[[ Data section, beginning ]]

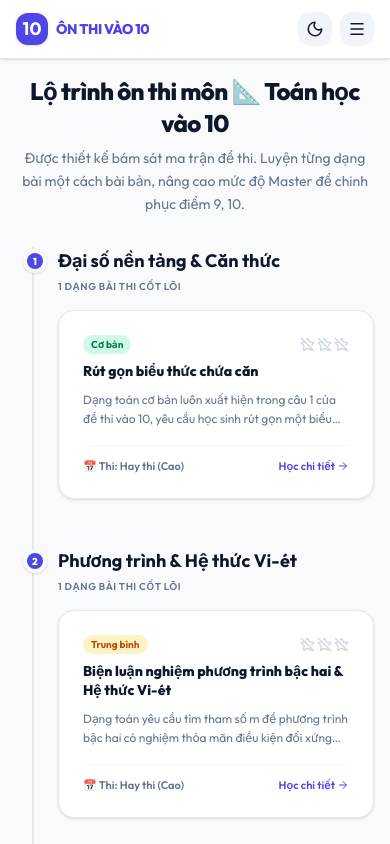
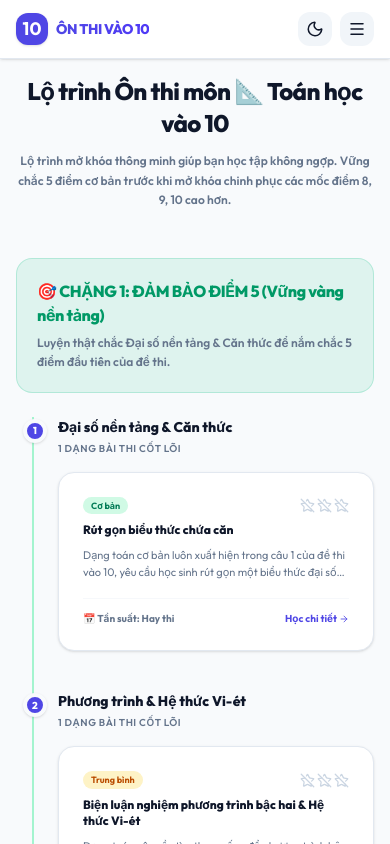
Before and after one commit to phamkimkhuong/on-thi-vao-10, a React (Vite) app: page / in a window 390 px wide. Both pictures are taken after a click on the button "Học bài mới ngay". Shown: the top 844 px of the page. Built offline with nearby package versions, Linux system fonts and the light colour scheme; no server answers.

Commit message:
feat: implement dashboard and roadmap features with subject data definitions

```diff
--- a/package.json
+++ b/package.json
@@ -8,7 +8,8 @@
     "build": "tsc -b && vite build",
     "lint": "eslint .",
     "type-check": "tsc -b --noEmit",
-    "preview": "vite preview"
+    "preview": "vite preview",
+    "deploy": "npm run build && firebase deploy --only hosting"
   },
   "dependencies": {
     "@tailwindcss/vite": "^4.3.0",
--- a/src/data/englishData.ts
+++ b/src/data/englishData.ts
@@ -1,10 +1,10 @@
 import { Topic, QuestionType, Question, Solution } from '../types';
 
 export const englishTopics: Topic[] = [
-  { id: 'eng-t1', subjectId: 'english', name: 'Ngữ âm', slug: 'ngu-am', orderIndex: 1 },
-  { id: 'eng-t2', subjectId: 'english', name: 'Từ vựng & Ngữ pháp', slug: 'tu-vung-va-ngu-phap', orderIndex: 2 },
-  { id: 'eng-t3', subjectId: 'english', name: 'Đọc hiểu', slug: 'doc-hieu', orderIndex: 3 },
-  { id: 'eng-t4', subjectId: 'english', name: 'Viết & Biến đổi câu', slug: 'viet-va-bien-doi-cau', orderIndex: 4 }
+  { id: 'eng-t1', subjectId: 'english', name: 'Ngữ âm', slug: 'ngu-am', orderIndex: 1, tier: 1 },
+  { id: 'eng-t2', subjectId: 'english', name: 'Từ vựng & Ngữ pháp', slug: 'tu-vung-va-ngu-phap', orderIndex: 2, tier: 2 },
+  { id: 'eng-t3', subjectId: 'english', name: 'Đọc hiểu', slug: 'doc-hieu', orderIndex: 3, tier: 3 },
+  { id: 'eng-t4', subjectId: 'english', name: 'Viết & Biến đổi câu', slug: 'viet-va-bien-doi-cau', orderIndex: 4, tier: 3 }
 ];
 
 export const englishQuestionTypes: QuestionType[] = [
--- a/src/data/mathData.ts
+++ b/src/data/mathData.ts
@@ -1,11 +1,11 @@
 import { Topic, QuestionType, Question, Solution } from '../types';
 
 export const mathTopics: Topic[] = [
-  { id: 'math-t1', subjectId: 'math', name: 'Đại số nền tảng & Căn thức', slug: 'dai-so-va-can-thuc', orderIndex: 1 },
-  { id: 'math-t2', subjectId: 'math', name: 'Phương trình & Hệ thức Vi-ét', slug: 'phuong-trinh-va-vi-et', orderIndex: 2 },
-  { id: 'math-t3', subjectId: 'math', name: 'Hệ phương trình & Toán thực tế', slug: 'he-phuong-trinh-toan-thuc-te', orderIndex: 3 },
-  { id: 'math-t4', subjectId: 'math', name: 'Hàm số & Đồ thị', slug: 'ham-so-va-do-thi', orderIndex: 4 },
-  { id: 'math-t5', subjectId: 'math', name: 'Hình học đường tròn', slug: 'hinh-hoc-duong-tron', orderIndex: 5 }
+  { id: 'math-t1', subjectId: 'math', name: 'Đại số nền tảng & Căn thức', slug: 'dai-so-va-can-thuc', orderIndex: 1, tier: 1 },
+  { id: 'math-t2', subjectId: 'math', name: 'Phương trình & Hệ thức Vi-ét', slug: 'phuong-trinh-va-vi-et', orderIndex: 2, tier: 1 },
+  { id: 'math-t3', subjectId: 'math', name: 'Hệ phương trình & Toán thực tế', slug: 'he-phuong-trinh-toan-thuc-te', orderIndex: 3, tier: 2 },
+  { id: 'math-t4', subjectId: 'math', name: 'Hàm số & Đồ thị', slug: 'ham-so-va-do-thi', orderIndex: 4, tier: 2 },
+  { id: 'math-t5', subjectId: 'math', name: 'Hình học đường tròn', slug: 'hinh-hoc-duong-tron', orderIndex: 5, tier: 3 }
 ];
 
 export const mathQuestionTypes: QuestionType[] = [
--- a/src/features/dashboard/Dashboard.tsx
+++ b/src/features/dashboard/Dashboard.tsx
@@ -4,8 +4,8 @@ import { storageService } from '../../services/storage';
 import { Card, CardHeader, CardTitle, CardDescription, CardContent } from '../../components/ui/card';
 import { Button } from '../../components/ui/button';
 import { Progress } from '../../components/ui/progress';
-import { mathQuestionTypes } from '../../data/mathData';
-import { englishQuestionTypes } from '../../data/englishData';
+import { mathTopics, mathQuestionTypes } from '../../data/mathData';
+import { englishTopics, englishQuestionTypes } from '../../data/englishData';
 import {
   Bookmark,
   Award,
@@ -33,7 +33,45 @@ export const Dashboard: React.FC = () => {
   // Điểm thi thử gần nhất
   const examScore = exams.length > 0 ? `${exams[exams.length - 1].score}/10` : 'Chưa thi';
 
-  // Xác định 3 dạng bài yếu nhất (mastery level thấp nhất và có trong lịch sử làm bài)
+  // Xác định xem một dạng bài có bị khóa theo chặng học tập hay không
+  const isTypeLocked = (questionTypeId: string): boolean => {
+    const isMath = questionTypeId.startsWith('math');
+    const topicsList = isMath ? mathTopics : englishTopics;
+    const qTypesList = isMath ? mathQuestionTypes : englishQuestionTypes;
+
+    const type = qTypesList.find(qt => qt.id === questionTypeId);
+    if (!type) return true;
+
+    const topic = topicsList.find(t => t.id === type.topicId);
+    if (!topic) return true;
+
+    const tierId = topic.tier;
+    if (tierId === 1) return false;
+
+    const mastery = progress.masteryLevels;
+
+    if (tierId === 2) {
+      const tier1Topics = topicsList.filter(t => t.tier === 1);
+      const tier1QTs = qTypesList.filter(qt => tier1Topics.some(t => t.id === qt.topicId));
+      return !tier1QTs.every(qt => (mastery[qt.id] ?? 0) >= 2);
+    }
+
+    if (tierId === 3) {
+      const tier1Topics = topicsList.filter(t => t.tier === 1);
+      const tier1QTs = qTypesList.filter(qt => tier1Topics.some(t => t.id === qt.topicId));
+      const tier1Ok = tier1QTs.every(qt => (mastery[qt.id] ?? 0) >= 2);
+
+      const tier2Topics = topicsList.filter(t => t.tier === 2);
+      const tier2QTs = qTypesList.filter(qt => tier2Topics.some(t => t.id === qt.topicId));
+      const tier2Ok = tier2QTs.every(qt => (mastery[qt.id] ?? 0) >= 2);
+
+      return !tier1Ok || !tier2Ok;
+    }
+
+    return false;
+  };
+
+  // Xác định 3 dạng bài yếu nhất (mastery level thấp nhất và có trong lịch sử làm bài, KHÔNG BỊ KHÓA)
   const allTypes = [...mathQuestionTypes, ...englishQuestionTypes];
   const weakTypes = allTypes
     .map(type => {
@@ -46,8 +84,8 @@ export const Dashboard: React.FC = () => {
         wrongAttempts
       };
     })
-    // Lọc ra các dạng đã từng sờ vào hoặc có mức master thấp
-    .filter(item => item.level < 2 || item.wrongAttempts > 0)
+    // Lọc ra các dạng đã từng sờ vào hoặc có mức master thấp, VÀ KHÔNG BỊ KHÓA
+    .filter(item => (item.level < 2 || item.wrongAttempts > 0) && !isTypeLocked(item.id))
     // Sắp xếp: ưu tiên số lần làm sai nhiều lên trước, rồi tới mức master thấp
     .sort((a, b) => b.wrongAttempts - a.wrongAttempts || a.level - b.level)
     .slice(0, 3);
--- a/src/features/roadmap/Roadmap.tsx
+++ b/src/features/roadmap/Roadmap.tsx
@@ -4,7 +4,7 @@ import { storageService } from '../../services/storage';
 import { mathTopics, mathQuestionTypes } from '../../data/mathData';
 import { englishTopics, englishQuestionTypes } from '../../data/englishData';
 import { Card, CardContent } from '../../components/ui/card';
-import { Star, ArrowRight, StarOff, Sparkles } from 'lucide-react';
+import { Star, ArrowRight, StarOff, Sparkles, Lock } from 'lucide-react';
 
 export const Roadmap: React.FC = () => {
   const { selectedSubject, selectQuestionType, setView } = useAppStore();
@@ -13,7 +13,35 @@ export const Roadmap: React.FC = () => {
   const topics = selectedSubject === 'math' ? mathTopics : englishTopics;
   const questionTypes = selectedSubject === 'math' ? mathQuestionTypes : englishQuestionTypes;
 
-  const handleSelectType = (id: string) => {
+  const isTierLocked = (tierId: number): boolean => {
+    if (tierId === 1) return false;
+
+    if (tierId === 2) {
+      const tier1Topics = topics.filter(t => t.tier === 1);
+      const tier1QTs = questionTypes.filter(qt => tier1Topics.some(t => t.id === qt.topicId));
+      return !tier1QTs.every(qt => (progress[qt.id] ?? 0) >= 2);
+    }
+
+    if (tierId === 3) {
+      const tier1Topics = topics.filter(t => t.tier === 1);
+      const tier1QTs = questionTypes.filter(qt => tier1Topics.some(t => t.id === qt.topicId));
+      const tier1Ok = tier1QTs.every(qt => (progress[qt.id] ?? 0) >= 2);
+
+      const tier2Topics = topics.filter(t => t.tier === 2);
+      const tier2QTs = questionTypes.filter(qt => tier2Topics.some(t => t.id === qt.topicId));
+      const tier2Ok = tier2QTs.every(qt => (progress[qt.id] ?? 0) >= 2);
+
+      return !tier1Ok || !tier2Ok;
+    }
+
+    return false;
+  };
+
+  const handleSelectType = (id: string, isLocked: boolean) => {
+    if (isLocked) {
+      alert('🔒 Dạng bài này đang được khóa!\n\nHãy tập trung luyện tập đạt từ 2⭐ ở các dạng bài của chặng trước để mở khóa nhé. Học căn bản trước sẽ giúp bạn nắm chắc điểm 5 dễ dàng!');
+      return;
+    }
     selectQuestionType(id);
     setView('question-type');
   };
@@ -26,12 +54,20 @@ export const Roadmap: React.FC = () => {
     }
   };
 
-  // Render các sao đánh giá mức độ Master của dạng bài
-  const renderMasteryStars = (level: number) => {
+  const renderMasteryStars = (level: number, isLocked: boolean) => {
+    if (isLocked) {
+      return (
+        <div className="flex gap-0.5 opacity-40">
+          <StarOff size={15} className="text-slate-300 dark:text-slate-700" />
+          <StarOff size={15} className="text-slate-300 dark:text-slate-700" />
+          <StarOff size={15} className="text-slate-300 dark:text-slate-700" />
+        </div>
+      );
+    }
     const stars = [];
     for (let i = 1; i <= 3; i++) {
       if (i <= level) {
-        stars.push(<Star key={i} size={15} className="fill-amber-400 text-amber-400" />);
+        stars.push(<Star key={i} size={15} className="fill-amber-400 text-amber-400 animate-pulse" />);
       } else {
         stars.push(<StarOff key={i} size={15} className="text-slate-300 dark:text-slate-700" />);
       }
@@ -43,45 +79,128 @@ export const Roadmap: React.FC = () => {
     );
   };
 
+  const tiers = [
+    {
+      id: 1,
+      title: '🎯 CHẶNG 1: ĐẢM BẢO ĐIỂM 5 (Vững vàng nền tảng)',
+      description: selectedSubject === 'math'
+        ? 'Luyện thật chắc Đại số nền tảng & Căn thức để nắm chắc 5 điểm đầu tiên của đề thi.'
+        : 'Ôn tập nhuần nhuyễn phần Ngữ âm cơ bản để quét trọn vẹn điểm phần phát âm/trọng âm.',
+      badgeStyle: 'bg-emerald-500/10 border-emerald-500/20 text-emerald-600 dark:text-emerald-400',
+      lineStyle: 'border-emerald-200 dark:border-emerald-950'
+    },
+    {
+      id: 2,
+      title: '🚀 CHẶNG 2: MỤC TIÊU ĐIỂM 7-8 (Tăng tốc bứt phá)',
+      description: selectedSubject === 'math'
+        ? 'Tăng tốc với Hệ phương trình, Toán thực tế và Hàm số & Đồ thị để đạt điểm 7-8.'
+        : 'Nắm chắc kiến thức Từ vựng & Ngữ pháp nâng cao (Bị động, Điều kiện, Mệnh đề quan hệ).',
+      badgeStyle: 'bg-indigo-500/10 border-indigo-500/20 text-indigo-600 dark:text-indigo-400',
+      lineStyle: 'border-indigo-200 dark:border-indigo-950'
+    },
+    {
+      id: 3,
+      title: '👑 CHẶNG 3: CHINH PHỤC ĐIỂM 9-10 (Thủ khoa bứt phá)',
+      description: selectedSubject === 'math'
+        ? 'Chinh phục chuyên đề Hình học đường tròn để hoàn thiện điểm 9 và vươn tới điểm 10.'
+        : 'Làm quen với các dạng bài Đọc hiểu chuyên sâu và Viết lại câu nâng cao.',
+      badgeStyle: 'bg-violet-500/10 border-violet-500/20 text-violet-600 dark:text-violet-400',
+      lineStyle: 'border-violet-200 dark:border-violet-950'
+    }
+  ];
+
+  const firstLockedTierId = tiers.find(t => isTierLocked(t.id))?.id;
+
   return (
-    <div className="space-y-8 max-w-4xl mx-auto">
-
+    <div className="space-y-12 max-w-4xl mx-auto pb-12">
       {/* Header Giới thiệu Lộ trình */}
-      <div className="text-center space-y-2">
-        <h2 className="text-2xl md:text-3xl font-extrabold text-foreground tracking-tight flex items-center justify-center gap-2">
-          Lộ trình ôn thi môn {selectedSubject === 'math' ? '📐 Toán học' : '🗣️ Tiếng Anh'} vào 10
+      <div className="text-center space-y-3">
+        <h2 className="text-2xl md:text-4xl font-black text-foreground tracking-tight flex items-center justify-center gap-2">
+          Lộ trình Ôn thi môn {selectedSubject === 'math' ? '📐 Toán học' : '🗣️ Tiếng Anh'} vào 10
         </h2>
-        <p className="text-sm text-muted-foreground max-w-xl mx-auto leading-relaxed">
-          Được thiết kế bám sát ma trận đề thi. Luyện từng dạng bài một cách bài bản, nâng cao mức độ Master để chinh phục điểm 9, 10.
+        <p className="text-xs md:text-sm text-muted-foreground max-w-2xl mx-auto leading-relaxed font-semibold">
+          Lộ trình mở khóa thông minh giúp bạn học tập không ngợp. Vững chắc 5 điểm cơ bản trước khi mở khóa chinh phục các mốc điểm 8, 9, 10 cao hơn.
         </p>
       </div>
 
-      {/* Cây Chuyên Đề (Roadmap Tree) */}
-      <div className="relative border-l-2 border-slate-200 dark:border-slate-800 pl-6 ml-4 space-y-12">
+      {/* Render từng Chặng */}
+      <div className="space-y-12">
+        {tiers.map((tier) => {
+          const tierTopics = topics.filter(t => t.tier === tier.id);
+          const isLocked = isTierLocked(tier.id);
 
-        {topics.map((topic, topicIndex) => {
+          if (isLocked) {
+            if (tier.id === firstLockedTierId) {
+              return (
+                <div
+                  key={tier.id}
+                  className="relative p-8 rounded-3xl border border-dashed border-primary/30 bg-gradient-to-br from-slate-100/50 to-slate-200/30 dark:from-slate-900/60 dark:to-purple-950/20 backdrop-blur-md overflow-hidden text-center space-y-4 shadow-xl transition-all duration-500 hover:border-primary/50 group"
+                >
+                  <div className="mx-auto w-16 h-16 rounded-2xl bg-primary/10 border border-primary/20 flex items-center justify-center text-primary shadow-lg shadow-primary/5 relative">
+                    <Lock size={32} className="animate-pulse" />
+                    <Sparkles size={16} className="absolute -top-1 -right-1 text-amber-400 fill-amber-400 animate-bounce" />
+                  </div>
+
+                  <div className="flex justify-center gap-2 pt-2 relative z-10">
+                    <div className="w-1.5 h-1.5 rounded-full bg-primary/40 animate-ping" />
+                    <div className="w-1.5 h-1.5 rounded-full bg-primary/30" />
+                    <div className="w-1.5 h-1.5 rounded-full bg-primary/20" />
+                  </div>
+                </div>
+              );
+            }
+            return null;
+          }
+
+          return (
+            <div key={tier.id} className="space-y-6">
+              {/* Tiêu đề Chặng */}
+              <div className={`p-5 rounded-2xl border transition-all duration-300 ${isLocked
+                  ? 'bg-slate-100/50 dark:bg-slate-900/10 border-border/40 opacity-60'
+                  : tier.badgeStyle
+                }`}>
+                <div className="flex items-center gap-3">
+                  <h3 className="text-base font-black tracking-tight">{tier.title}</h3>
+                  {isLocked && (
+                    <span className="text-[10px] font-bold px-2 py-0.5 rounded-full bg-slate-200 dark:bg-slate-800 text-muted-foreground flex items-center gap-1">
+                      <Lock size={10} /> ĐANG KHÓA
+                    </span>
+                  )}
+                </div>
+                <p className="text-xs text-muted-foreground font-semibold mt-1.5 leading-relaxed">
+                  {tier.description}
+                </p>
+              </div>
+
+              {/* Danh sách các chuyên đề trong chặng */}
+              <div className={`relative border-l-2 pl-6 ml-4 space-y-10 ${isLocked ? 'border-border/30 opacity-60' : tier.lineStyle
+                }`}>
+                {tierTopics.map((topic, topicIdx) => {
                   const filteredTypes = questionTypes.filter(type => type.topicId === topic.id);
 
                   return (
                     <div key={topic.id} className="relative">
-
                       {/* Điểm nút trên trục thời gian */}
-              <div className="absolute -left-[35px] top-0.5 w-6 h-6 rounded-full bg-primary border-4 border-background flex items-center justify-center text-white text-[10px] font-black shadow-sm">
-                {topicIndex + 1}
+                      <div className={`absolute -left-[35px] top-0.5 w-6 h-6 rounded-full border-4 border-background flex items-center justify-center text-[10px] font-black shadow-sm transition-colors ${isLocked
+                          ? 'bg-slate-300 dark:bg-slate-700 text-slate-500'
+                          : 'bg-primary text-white'
+                        }`}>
+                        {topicIdx + 1}
                       </div>
 
                       {/* Chi tiết chuyên đề */}
                       <div className="space-y-4">
                         <div className="flex flex-col gap-1">
-                  <h3 className="text-lg font-bold text-foreground flex items-center gap-2">
+                          <h4 className="text-sm font-black text-foreground flex items-center gap-2">
                             {topic.name}
-                  </h3>
+                            {isLocked && <Lock size={12} className="text-muted-foreground" />}
+                          </h4>
                           <span className="text-[10px] text-muted-foreground font-semibold uppercase tracking-wider">
                             {filteredTypes.length} dạng bài thi cốt lõi
                           </span>
                         </div>
 
-                {/* Danh sách các Dạng bài của chuyên đề */}
+                        {/* Danh sách dạng bài */}
                         <div className="grid grid-cols-1 md:grid-cols-2 gap-4">
                           {filteredTypes.map((type) => {
                             const level = progress[type.id] ?? 0;
@@ -90,40 +209,50 @@ export const Roadmap: React.FC = () => {
                             return (
                               <Card
                                 key={type.id}
-                        className={`hover:translate-x-[2px] cursor-pointer hover:border-primary/40 border transition-all duration-200 bg-card ${
-                          level === 3 ? 'border-emerald-500/20 shadow-sm shadow-emerald-500/5' : ''
+                                className={`transition-all duration-200 border bg-card ${isLocked
+                                    ? 'border-border/20 opacity-70 cursor-not-allowed hover:bg-slate-50/10'
+                                    : level === 3
+                                      ? 'border-emerald-500/20 shadow-sm shadow-emerald-500/5 hover:translate-x-[2px] cursor-pointer hover:border-primary/40'
+                                      : 'hover:translate-x-[2px] cursor-pointer hover:border-primary/40'
                                   }`}
-                        onClick={() => handleSelectType(type.id)}
+                                onClick={() => handleSelectType(type.id, isLocked)}
                               >
                                 <CardContent className="p-5 flex flex-col justify-between h-full gap-4">
                                   <div className="space-y-2 flex-1">
                                     <div className="flex items-center justify-between gap-2">
-                              <span className={`text-[10px] font-bold px-2 py-0.5 rounded-full ${diff.color}`}>
+                                      <span className={`text-[9px] font-bold px-2 py-0.5 rounded-full ${isLocked ? 'bg-secondary text-muted-foreground' : diff.color
+                                        }`}>
                                         {diff.text}
                                       </span>
-                              {renderMasteryStars(level)}
+                                      {renderMasteryStars(level, isLocked)}
                                     </div>
 
-                            <h4 className="font-extrabold text-sm text-foreground flex items-center gap-1.5 leading-snug">
+                                    <h5 className="font-extrabold text-xs text-foreground flex items-center gap-1.5 leading-snug">
                                       {type.name}
-                              {level === 3 && (
+                                      {level === 3 && !isLocked && (
                                         <span title="Đã Master hoàn hảo!">
-                                  <Sparkles size={14} className="text-emerald-500 fill-emerald-500 shrink-0" />
+                                          <Sparkles size={14} className="text-emerald-500 fill-emerald-500 shrink-0 animate-pulse" />
                                         </span>
                                       )}
-                            </h4>
-                            <p className="text-xs text-muted-foreground leading-relaxed line-clamp-2">
+                                    </h5>
+                                    <p className="text-[11px] text-muted-foreground leading-relaxed line-clamp-2">
                                       {type.description}
                                     </p>
                                   </div>
 
-                          <div className="flex items-center justify-between border-t border-border/30 pt-3 text-[11px] font-semibold text-muted-foreground">
+                                  <div className="flex items-center justify-between border-t border-border/30 pt-3 text-[10px] font-bold text-muted-foreground">
                                     <span className="flex items-center gap-1">
-                              📅 Thi: {type.examFrequency === 'high' ? 'Hay thi (Cao)' : 'Trung bình'}
+                                      📅 Tần suất: {type.examFrequency === 'high' ? 'Hay thi' : 'Trung bình'}
                                     </span>
+                                    {!isLocked ? (
                                       <span className="text-primary hover:underline flex items-center gap-0.5">
-                              Học chi tiết <ArrowRight size={12} />
+                                        Học chi tiết <ArrowRight size={10} />
                                       </span>
+                                    ) : (
+                                      <span className="text-muted-foreground flex items-center gap-0.5">
+                                        <Lock size={10} /> Đang khóa
+                                      </span>
+                                    )}
                                   </div>
                                 </CardContent>
                               </Card>
@@ -134,7 +263,10 @@ export const Roadmap: React.FC = () => {
                     </div>
                   );
                 })}
-
+              </div>
+            </div>
+          );
+        })}
       </div>
     </div>
   );
--- a/src/types/index.ts
+++ b/src/types/index.ts
@@ -13,6 +13,7 @@ export interface Topic {
   name: string;
   slug: string;
   orderIndex: number;
+  tier: 1 | 2 | 3; // Chặng học tập: 1 (điểm 5), 2 (điểm 7-8), 3 (điểm 9-10)
 }
 
 export interface QuestionType {
```
Lines whose indentation alone changed are shown as unchanged.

[[ Data section, end ]]

--- To do ---
Look through the entries above and list every line containing "mathTopics".

--- Answer to this exercise ---
 export const mathTopics: Topic[] = [
+import { mathTopics, mathQuestionTypes } from '../../data/mathData';
+    const topicsList = isMath ? mathTopics : englishTopics;
 import { mathTopics, mathQuestionTypes } from '../../data/mathData';
   const topics = selectedSubject === 'math' ? mathTopics : englishTopics;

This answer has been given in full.